Previous studies suggest that the association of alcohol consumption with risk of breast cancer may differ by histologic subtype and hormone receptor status, though results are not entirely consistent. A population-based case-control study evaluated the association between alcohol consumption and risk of invasive ductal carcinoma (IDC), invasive lobular carcinoma (ILC), and invasive ductal-lobular carcinoma (IDLC) overall and by estrogen receptor (ER) status, among women aged 55-74 years of age.

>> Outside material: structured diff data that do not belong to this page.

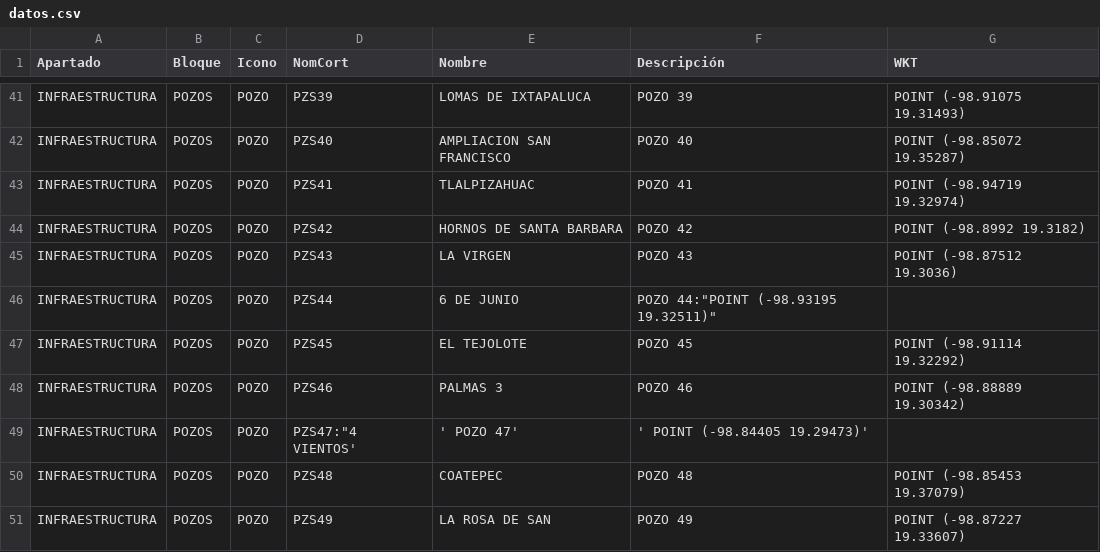
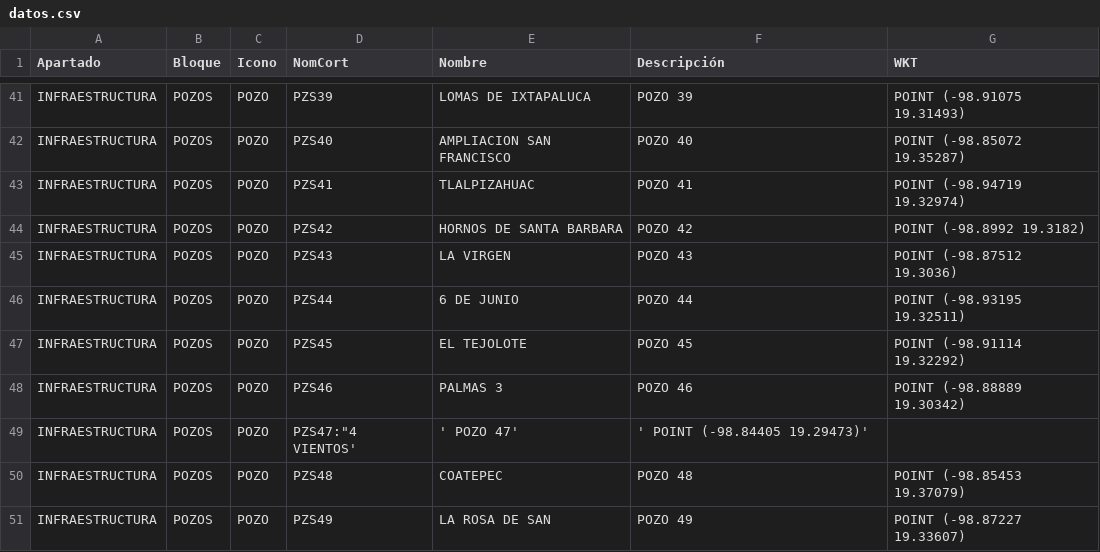
Before and after one commit to InnoTEC-OPDAPASIxtapaluca/pozos_Juridico, a CSV file: datos.csv, drawn as a sheet; only a part is shown, gaps mark what is left out.

Commit message:
Fix formatting issues in datos.csv

```diff
--- a/datos.csv
+++ b/datos.csv
@@ -45,3 +45,3 @@ Apartado,Bloque,Icono,NomCort,Nombre,Descripción,WKT
 "INFRAESTRUCTURA","POZOS","POZO","PZS43","LA VIRGEN","POZO 43","POINT (-98.87512 19.3036)"
-"INFRAESTRUCTURA","POZOS","POZO","PZS44","6 DE JUNIO","POZO 44":"POINT (-98.93195 19.32511)"
+"INFRAESTRUCTURA","POZOS","POZO","PZS44","6 DE JUNIO","POZO 44","POINT (-98.93195 19.32511)"
 "INFRAESTRUCTURA","POZOS","POZO","PZS45","EL TEJOLOTE","POZO 45","POINT (-98.91114 19.32292)"
```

Associations between current alcohol consumption, overall and by type of alcohol, and breast cancer risk were evaluated in 891 controls and 905 IDC, 567 ILC, and 489 IDLC cases.
Current alcohol use was moderately associated with risk of ILC (odds ratio = 1.25, 95% confidence interval 0.99, 1.58) with a positive dose-response relationship based on average number of drinks per week consumed. When further stratified by ER status, alcohol use was positively associated with risk of ER+ ILC and ER+ IDC, but inversely associated with risk of ER-IDC. No association between alcohol and risk of IDLC tumors was observed.

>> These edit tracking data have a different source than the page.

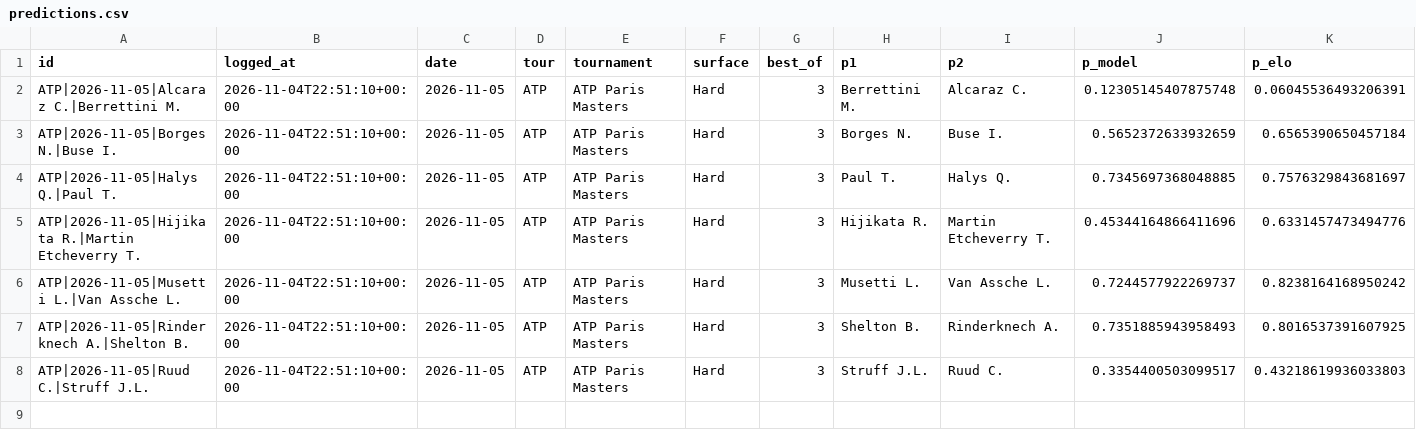
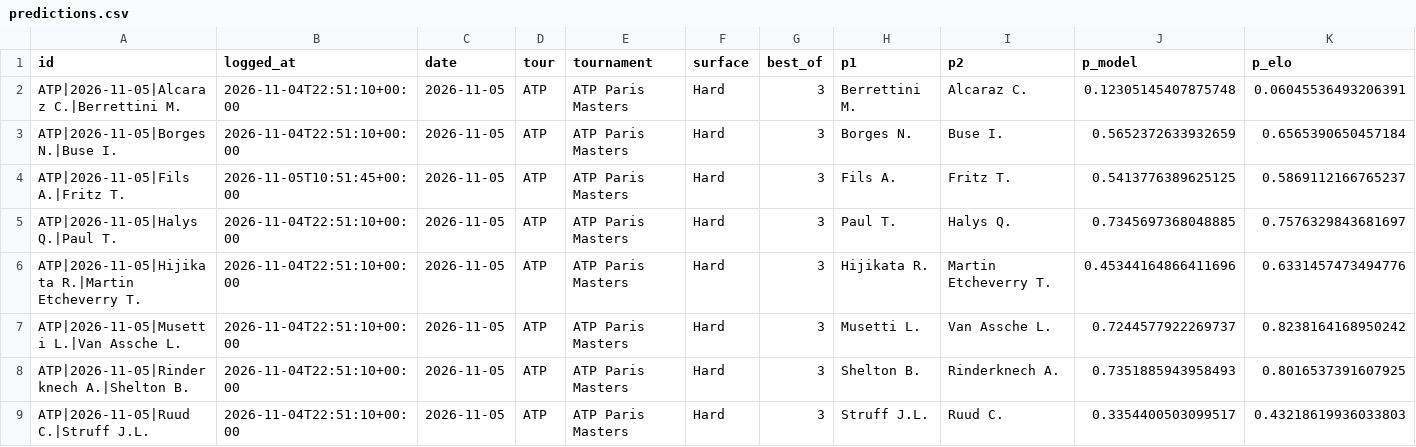
Before and after one commit to safe-n/flask-football-app, a CSV file: tennis/predictions.csv, drawn as a sheet; only a part is shown; rows hold the shown columns only; the diff names each change by its address in the sheet, - before the commit and + after, or states it on an @@ line.

Commit message:
tennis predictions: 8 prognoz

```diff
--- a/tennis/predictions.csv
+++ b/tennis/predictions.csv
+row 4: ATP|2026-11-05|Fils A.|Fritz T. | 2026-11-05T10:51:45+00:00 | 2026-11-05 | ATP | ATP Paris Masters | Hard | 3 | Fils A. | Fritz T. | 0.5413776389625125 | 0.5869112166765237
```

The authors summarise that while the link between alcohol consumption and breast cancer risk is well established, their results suggest that the increased risk associated with alcohol is largely limited to ER+ ILC and ER+ IDC. Thus, avoiding or moderating alcohol consumption may be one way that women can lower their risks of these forms of breast cancer.
Source: Alcohol Intake and Risk of Breast Cancer by Histologic Subtype and Estrogen Receptor Status Among Women Aged 55 to 74 Years. Baglia ML, Malone KE, Tang MC, Li CI. Horm Cancer. 2017 May 31. doi: 10.1007/s12672- 017-02972-.